"Oregon and Hawaii, after that they backed off. But Coach Nansen
was always there, checking in, asking how I was doing, making sure I was
rehabbing and getting the surgery as soon as possible," Timu said. "I
kept positive, and he kept me going.
"He's the reason why I am here."
Then last September Timu dropped his head on a helmet-to-helmet
stop of California running back Isi Sofele for no gain in the third
quarter of UW's eventual, last-second victory. The game was delayed for
several scary minutes while Timu was strapped to a board and loaded into
an ambulance that drove him off the field. Cal coach Jeff Tedford
joined Sarkisian, eight medical personnel and the Huskies defense on the
field near the linebacker. An ambulance then drove him off the field to
the trauma center at Harborview Medical Center.
Was he afraid he may never play again?
"Had a flash of it. But as soon as I was able to move everything

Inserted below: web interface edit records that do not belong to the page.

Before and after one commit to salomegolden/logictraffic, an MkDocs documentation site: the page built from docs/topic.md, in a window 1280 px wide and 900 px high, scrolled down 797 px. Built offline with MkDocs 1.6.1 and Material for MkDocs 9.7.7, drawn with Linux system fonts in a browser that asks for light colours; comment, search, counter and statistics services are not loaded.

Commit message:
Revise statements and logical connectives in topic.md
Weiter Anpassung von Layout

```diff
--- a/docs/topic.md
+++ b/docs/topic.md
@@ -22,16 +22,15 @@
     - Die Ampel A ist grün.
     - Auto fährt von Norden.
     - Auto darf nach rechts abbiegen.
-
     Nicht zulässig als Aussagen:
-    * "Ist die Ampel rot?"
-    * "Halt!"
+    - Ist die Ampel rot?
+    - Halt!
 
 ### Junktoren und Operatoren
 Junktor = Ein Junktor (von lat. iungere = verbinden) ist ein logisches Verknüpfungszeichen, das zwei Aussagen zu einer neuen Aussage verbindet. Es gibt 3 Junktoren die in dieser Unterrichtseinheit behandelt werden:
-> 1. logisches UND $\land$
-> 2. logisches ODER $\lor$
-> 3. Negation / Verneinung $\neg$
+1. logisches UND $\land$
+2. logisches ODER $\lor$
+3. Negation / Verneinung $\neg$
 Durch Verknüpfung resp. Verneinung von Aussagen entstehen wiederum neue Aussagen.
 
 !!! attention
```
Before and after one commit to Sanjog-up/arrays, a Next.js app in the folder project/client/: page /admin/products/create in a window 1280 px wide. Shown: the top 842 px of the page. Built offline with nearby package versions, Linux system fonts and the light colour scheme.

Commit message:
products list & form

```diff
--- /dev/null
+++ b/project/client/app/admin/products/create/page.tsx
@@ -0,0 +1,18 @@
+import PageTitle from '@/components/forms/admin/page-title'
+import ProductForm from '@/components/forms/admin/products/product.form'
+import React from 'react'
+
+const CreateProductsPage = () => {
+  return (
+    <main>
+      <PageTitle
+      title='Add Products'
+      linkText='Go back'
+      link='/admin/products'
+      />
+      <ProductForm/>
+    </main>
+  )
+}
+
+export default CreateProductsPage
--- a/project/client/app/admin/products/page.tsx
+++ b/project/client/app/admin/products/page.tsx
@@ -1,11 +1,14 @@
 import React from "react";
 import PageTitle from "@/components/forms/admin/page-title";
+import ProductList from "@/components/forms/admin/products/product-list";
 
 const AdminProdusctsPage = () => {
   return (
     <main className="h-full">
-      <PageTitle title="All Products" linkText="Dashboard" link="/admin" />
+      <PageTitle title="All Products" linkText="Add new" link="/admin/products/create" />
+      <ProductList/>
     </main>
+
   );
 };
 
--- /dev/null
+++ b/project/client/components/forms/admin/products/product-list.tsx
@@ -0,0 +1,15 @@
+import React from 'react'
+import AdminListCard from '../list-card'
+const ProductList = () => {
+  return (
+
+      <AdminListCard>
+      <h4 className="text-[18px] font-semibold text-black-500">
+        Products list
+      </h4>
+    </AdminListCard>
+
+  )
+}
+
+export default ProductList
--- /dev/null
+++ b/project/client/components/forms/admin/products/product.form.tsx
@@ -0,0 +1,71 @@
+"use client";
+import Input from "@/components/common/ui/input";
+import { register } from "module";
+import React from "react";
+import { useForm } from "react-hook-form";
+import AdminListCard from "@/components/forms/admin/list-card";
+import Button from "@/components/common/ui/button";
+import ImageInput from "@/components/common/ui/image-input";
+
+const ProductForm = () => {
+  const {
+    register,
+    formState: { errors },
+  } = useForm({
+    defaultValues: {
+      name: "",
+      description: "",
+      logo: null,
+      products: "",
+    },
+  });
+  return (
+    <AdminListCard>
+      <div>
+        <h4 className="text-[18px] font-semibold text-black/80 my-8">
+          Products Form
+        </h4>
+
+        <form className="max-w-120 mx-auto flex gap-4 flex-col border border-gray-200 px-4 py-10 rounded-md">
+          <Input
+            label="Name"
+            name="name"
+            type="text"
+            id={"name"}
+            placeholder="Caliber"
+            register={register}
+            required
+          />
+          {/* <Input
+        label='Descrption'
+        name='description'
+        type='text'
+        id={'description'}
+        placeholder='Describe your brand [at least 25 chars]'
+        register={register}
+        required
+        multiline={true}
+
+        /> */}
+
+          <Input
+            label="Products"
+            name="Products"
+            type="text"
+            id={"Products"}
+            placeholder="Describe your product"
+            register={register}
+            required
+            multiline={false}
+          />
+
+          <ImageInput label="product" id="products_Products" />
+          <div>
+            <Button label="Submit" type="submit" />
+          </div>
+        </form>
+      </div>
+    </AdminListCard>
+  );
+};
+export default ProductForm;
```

was fine," he said. "I was a little weak. It kind of shocked me a little
bit, but as soon as I got in the ambulance I was able to move. So that
gave me hope."
A series of MRIs, CT-scans at Harborview that night confirmed
there was nothing structurally wrong in the head or neck. He was moving
at the hospital, called home to tell his worried family - some members
were in tears that Saturday after learning of his injury - that he was
OK. He walked out of Harborview that night with what he likened to "a
Still, he says, "it was scary." Yet he said he never had a why-me
moment. But it did take a week of practicing and then his return game
against Colorado in mid-October for him to feel back to himself, playing
with speed and without much caution or concern for injury.
"I had to stay positive and just keep grindin'," he says now.
"Injuries happen. They are part of the game. I just had to keep
Through the knee reconstruction, the scary injury and ambulance
ride, Timu remained as the Huskies have come to know him. Poised.
Assured. And reassuring.
We aren't likely to see Timu exploding in a spasm of celebration
while hovering over a fallen Aztec if he makes a big play Saturday
night. He's more old-school, more composed. He's more apt to get back to
the huddle so he can get the next call from Wilcox and put more
teammates in the right place for the next play.
"He's a really mature guy," Sarkisian said. "Sometimes he doesn't
show all the emotion some of us would like. But that calming effect, I
think, is how he's been able to persevere so much."
Sarkisian said Timu's poised demeanor has even helped Huskies coaches.
"There is some natural leadership that comes out of him that I
think guys recognize," the coach said. "It speaks volumes to his
From a smallish quarterback and potential Duck to a safety, then
outside linebacker, inside linebacker and now captain and key signal
caller to Washington's remade defense. Yes, John Timu is proud of his accomplishments not even midway through his Huskies career, though he's far from satisfied.
"Like I said, I've come a long way," he said. "Started at 185
(pounds) in high school. I've put on 20, 30 pounds in a couple years."
And now, middle linebacker and team co-captain as a sophomore.
"Yeah," he said, "it's a big shock to my friends back home."